Our Website serves as a clearinghouse for local and regional opera, concert, and recital information, with links to other music organizations in our area. Please visit us at operaguildofrochester.org.
This newsletter is sent via eMail each month, currently to over 3,000 subscribers. For a free subscription send your contact details, including your eMail address, to email@example.com.

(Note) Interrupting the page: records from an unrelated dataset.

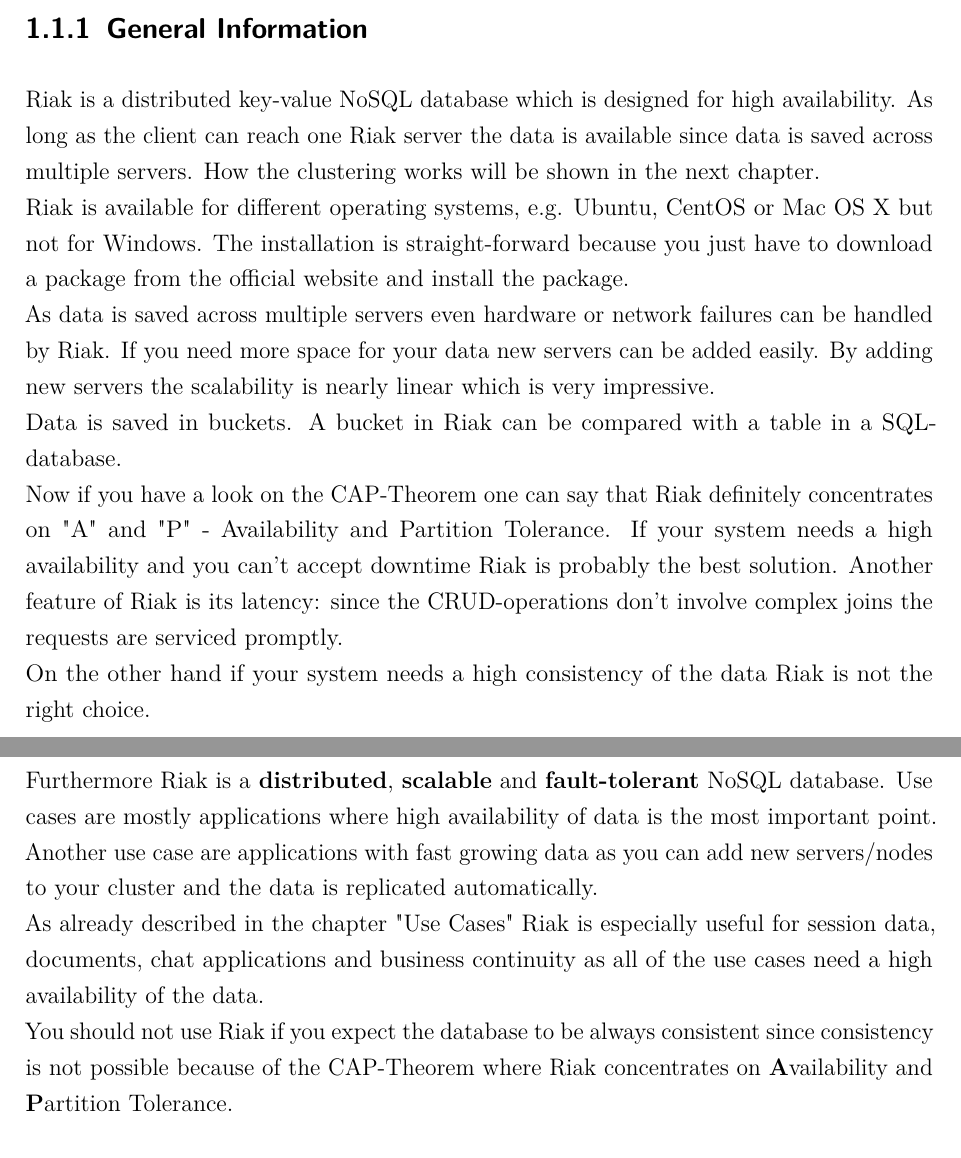
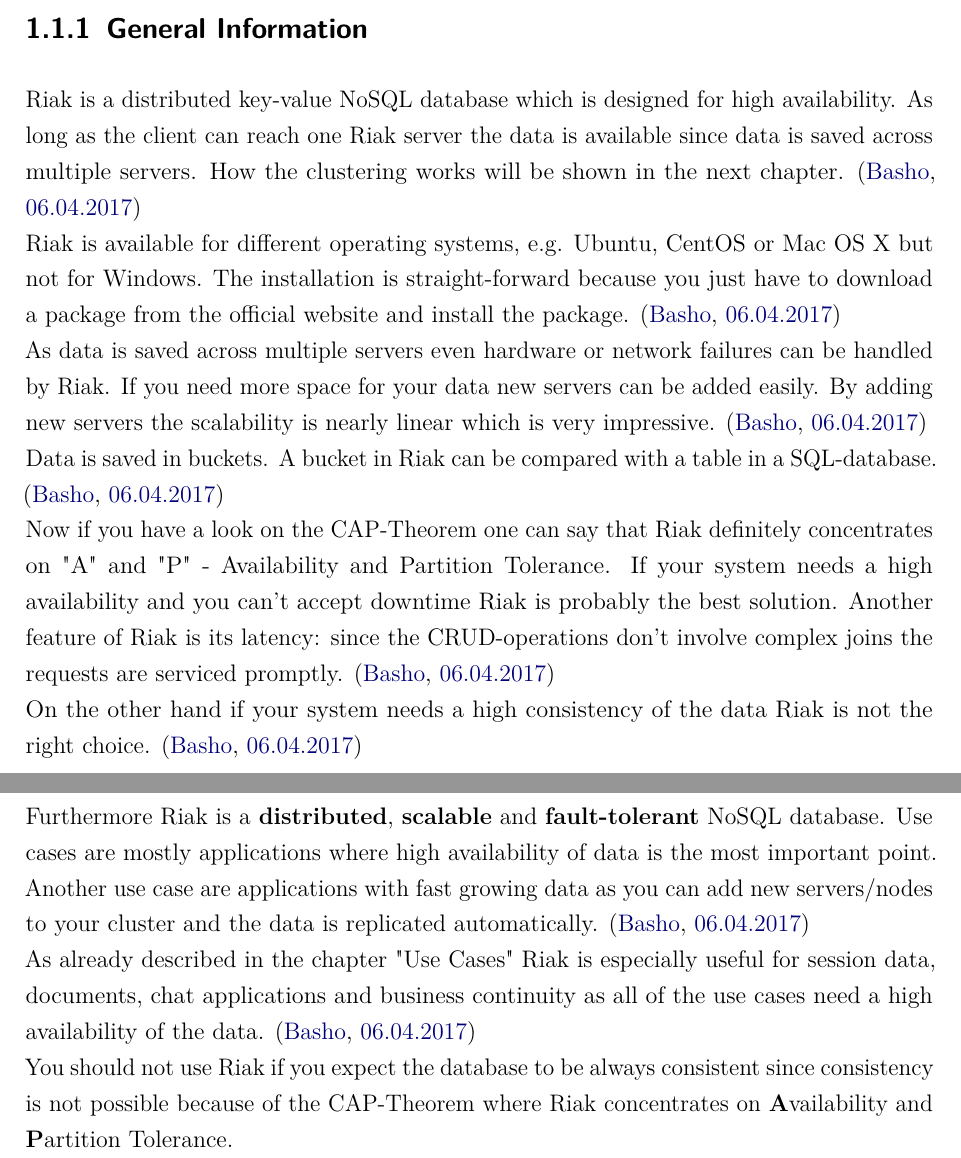
Before and after one commit to marcel-jakob/riakExample, a LaTeX document (ebook/dokumentation.tex, which reads ebook/content/felix.tex, ebook/content/riak-conclusion.tex): two parts of pages 3 and 11 of 12, joined at a grey line, cut so that both start at the same text. Compiled offline with pdfLaTeX.

Commit message:
Wolle References

```diff
--- a/ebook/content/felix.tex
+++ b/ebook/content/felix.tex
@@ -2,15 +2,15 @@
 \section{Introducion into Riak}
 The following chapter will give you an introduction into Riak and its main features.
 \subsection{General Information}
-Riak is a distributed key-value NoSQL database which is designed for high availability. As long as the client can reach one Riak server the data is available since data is saved across multiple servers. How the clustering works will be shown in the next chapter.
+Riak is a distributed key-value NoSQL database which is designed for high availability. As long as the client can reach one Riak server the data is available since data is saved across multiple servers. How the clustering works will be shown in the next chapter. \cite{Basho.06.04.2017}
 \\
-Riak is available for different operating systems, e.g. Ubuntu, CentOS or Mac OS X but not for Windows. The installation is straight-forward because you just have to download a package from the official website and install the package.
+Riak is available for different operating systems, e.g. Ubuntu, CentOS or Mac OS X but not for Windows. The installation is straight-forward because you just have to download a package from the official website and install the package. \cite{Basho.06.04.2017}
 \\
-As data is saved across multiple servers even hardware or network failures can be handled by Riak. If you need more space for your data new servers can be added easily. By adding new servers the scalability is nearly linear which is very impressive.
+As data is saved across multiple servers even hardware or network failures can be handled by Riak. If you need more space for your data new servers can be added easily. By adding new servers the scalability is nearly linear which is very impressive. \cite{Basho.06.04.2017}
 \\
-Data is saved in buckets. A bucket in Riak can be compared with a table in a SQL-database.
+Data is saved in buckets. A bucket in Riak can be compared with a table in a SQL-database. \cite{Basho.06.04.2017}
 \\
-Now if you have a look on the CAP-Theorem one can say that Riak definitely concentrates on "A" and "P" - Availability and Partition Tolerance. If your system needs a high availability and you can't accept downtime Riak is probably the best solution. Another feature of Riak is its latency: since the CRUD-operations don't involve complex joins the requests are serviced promptly.
+Now if you have a look on the CAP-Theorem one can say that Riak definitely concentrates on "A" and "P" - Availability and Partition Tolerance. If your system needs a high availability and you can't accept downtime Riak is probably the best solution. Another feature of Riak is its latency: since the CRUD-operations don't involve complex joins the requests are serviced promptly. \cite{Basho.06.04.2017}
 \\
-On the other hand if your system needs a high consistency of the data Riak is not the right choice.
+On the other hand if your system needs a high consistency of the data Riak is not the right choice. \cite{Basho.06.04.2017}
 \subsection{Riak Clustering}
--- a/ebook/content/riak-conclusion.tex
+++ b/ebook/content/riak-conclusion.tex
@@ -1,8 +1,8 @@
 \section{Conclusion}
 As a conclusion one can say that the feature "CRUD"-Operations via REST is very useful but in newer versions \textbf{C}ross \textbf{O}rigin \textbf{R}esource \textbf{S}haring should be available. The example project could have been easier if CORS would have been available as you could send HTTP requests directly from the front-end to the database and there would be no need of a back-end.
 \\
-Furthermore Riak is a \textbf{distributed}, \textbf{scalable} and \textbf{fault-tolerant} NoSQL database. Use cases are mostly applications where high availability of data is the most important point. Another use case are applications with fast growing data as you can add new servers/nodes to your cluster and the data is replicated automatically.
+Furthermore Riak is a \textbf{distributed}, \textbf{scalable} and \textbf{fault-tolerant} NoSQL database. Use cases are mostly applications where high availability of data is the most important point. Another use case are applications with fast growing data as you can add new servers/nodes to your cluster and the data is replicated automatically. \cite{Basho.06.04.2017}
 \\
-As already described in the chapter "Use Cases" Riak is especially useful for session data, documents, chat applications and business continuity as all of the use cases need a high availability of the data.
+As already described in the chapter "Use Cases" Riak is especially useful for session data, documents, chat applications and business continuity as all of the use cases need a high availability of the data. \cite{Basho.06.04.2017}
 \\
 You should not use Riak if you expect the database to be always consistent since consistency is not possible because of the CAP-Theorem where Riak concentrates on \textbf{A}vailability and \textbf{P}artition Tolerance.
```
Also changed, not shown: ebook/dokumentation.pdf, ebook/content/felix.tex (10 more changed lines), 3 other files.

Reader Article submission deadline for the next issue is the 15th of the previous month.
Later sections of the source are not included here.